EXERCISE INSTRUCTIONS
All the data that follows should be repeated exactly, without a single picture.

Change detection outputs
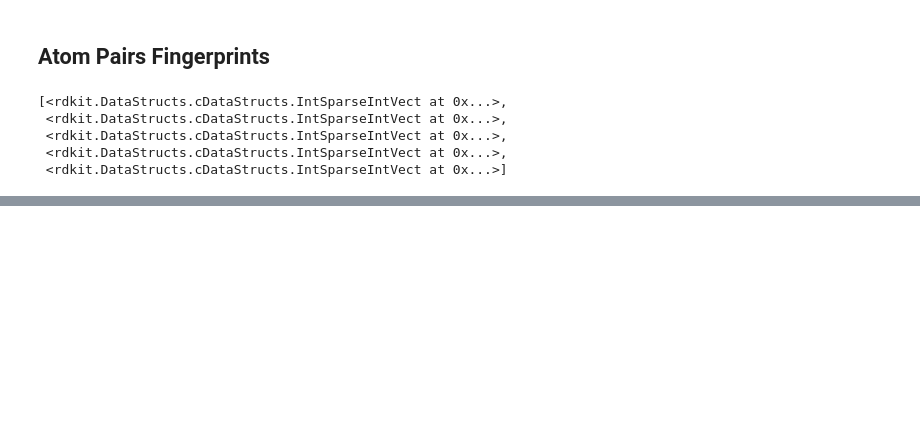
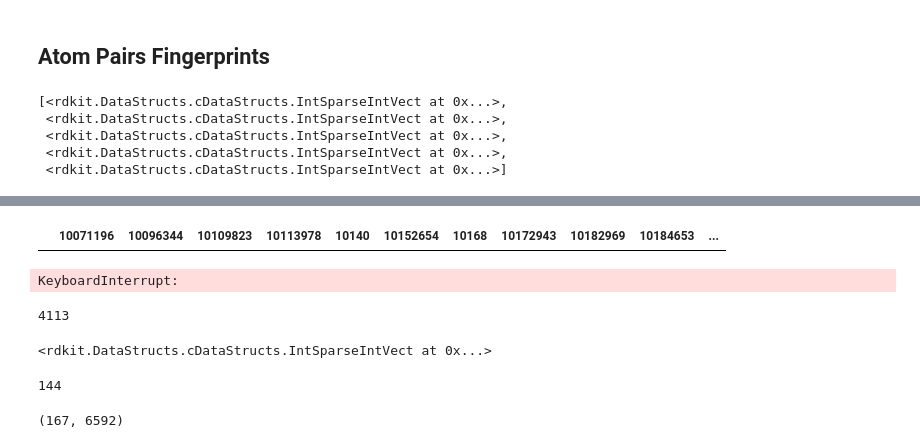
Before and after one commit to MaayanLab/DrugSetLibrary, a Jupyter notebook: SMILES_FINGERPRINTS.ipynb, the cells around one changed output, grey strips where cells are left out. Saved outputs shown, nothing was run; the diff lists cells and outputs as text; code cells hidden in the pictures; blank space fills up the shorter version.

```diff
--- a/SMILES_FINGERPRINTS.ipynb
+++ b/SMILES_FINGERPRINTS.ipynb
@@ -141,0 +224,34 @@ df.head()
+# %%
+atom_pairs_df = pd.DataFrame(columns = all_drugs)
+atom_pairs_df.head()
+# %% [output]
+|  | 10071196 | 10096344 | 10109823 | 10113978 | 10140 | 10152654 | 10168 | 10172943 | 10182969 | 10184653 | ... |
+# %%
+for index, row in df.iterrows():
+    drug = row.loc['PCIDs']
+    ap = atom_pairs_fps[index]
+    for i in range(len(ap)):
+        if ap[i] == 1:
+            atom_pairs_df.loc[i,drug]= 1
+        elif ap[i] == 0:
+            atom_pairs_df.loc[i,drug]= 0
+    if index ==2:
+        break
+# %% [output]
+KeyboardInterrupt:
+# %%
+i
+# %% [output]
+4113
+# %%
+atom_pairs_fps[3982]
+# %% [output]
+<rdkit.DataStructs.cDataStructs.IntSparseIntVect at 0x...>
+# %%
+DataStructs.cDataStructs.SparseBitVect.GetNumOnBits(atom_pairs_fps[2282])
+# %% [output]
+144
+# %%
+atom_pairs_df.shape
+# %% [output]
+(167, 6592)
```
Also changed, not shown: parts of 35 cells of this notebook.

REPLY TO THE EXERCISE
Before and after one commit to MaayanLab/DrugSetLibrary, a Jupyter notebook: SMILES_FINGERPRINTS.ipynb, the cells around one changed output, grey strips where cells are left out. Saved outputs shown, nothing was run; the diff lists cells and outputs as text; code cells hidden in the pictures; blank space fills up the shorter version.

```diff
--- a/SMILES_FINGERPRINTS.ipynb
+++ b/SMILES_FINGERPRINTS.ipynb
@@ -141,0 +224,34 @@ df.head()
+# %%
+atom_pairs_df = pd.DataFrame(columns = all_drugs)
+atom_pairs_df.head()
+# %% [output]
+|  | 10071196 | 10096344 | 10109823 | 10113978 | 10140 | 10152654 | 10168 | 10172943 | 10182969 | 10184653 | ... |
+# %%
+for index, row in df.iterrows():
+    drug = row.loc['PCIDs']
+    ap = atom_pairs_fps[index]
+    for i in range(len(ap)):
+        if ap[i] == 1:
+            atom_pairs_df.loc[i,drug]= 1
+        elif ap[i] == 0:
+            atom_pairs_df.loc[i,drug]= 0
+    if index ==2:
+        break
+# %% [output]
+KeyboardInterrupt:
+# %%
+i
+# %% [output]
+4113
+# %%
+atom_pairs_fps[3982]
+# %% [output]
+<rdkit.DataStructs.cDataStructs.IntSparseIntVect at 0x...>
+# %%
+DataStructs.cDataStructs.SparseBitVect.GetNumOnBits(atom_pairs_fps[2282])
+# %% [output]
+144
+# %%
+atom_pairs_df.shape
+# %% [output]
+(167, 6592)
```
Also changed, not shown: parts of 35 cells of this notebook.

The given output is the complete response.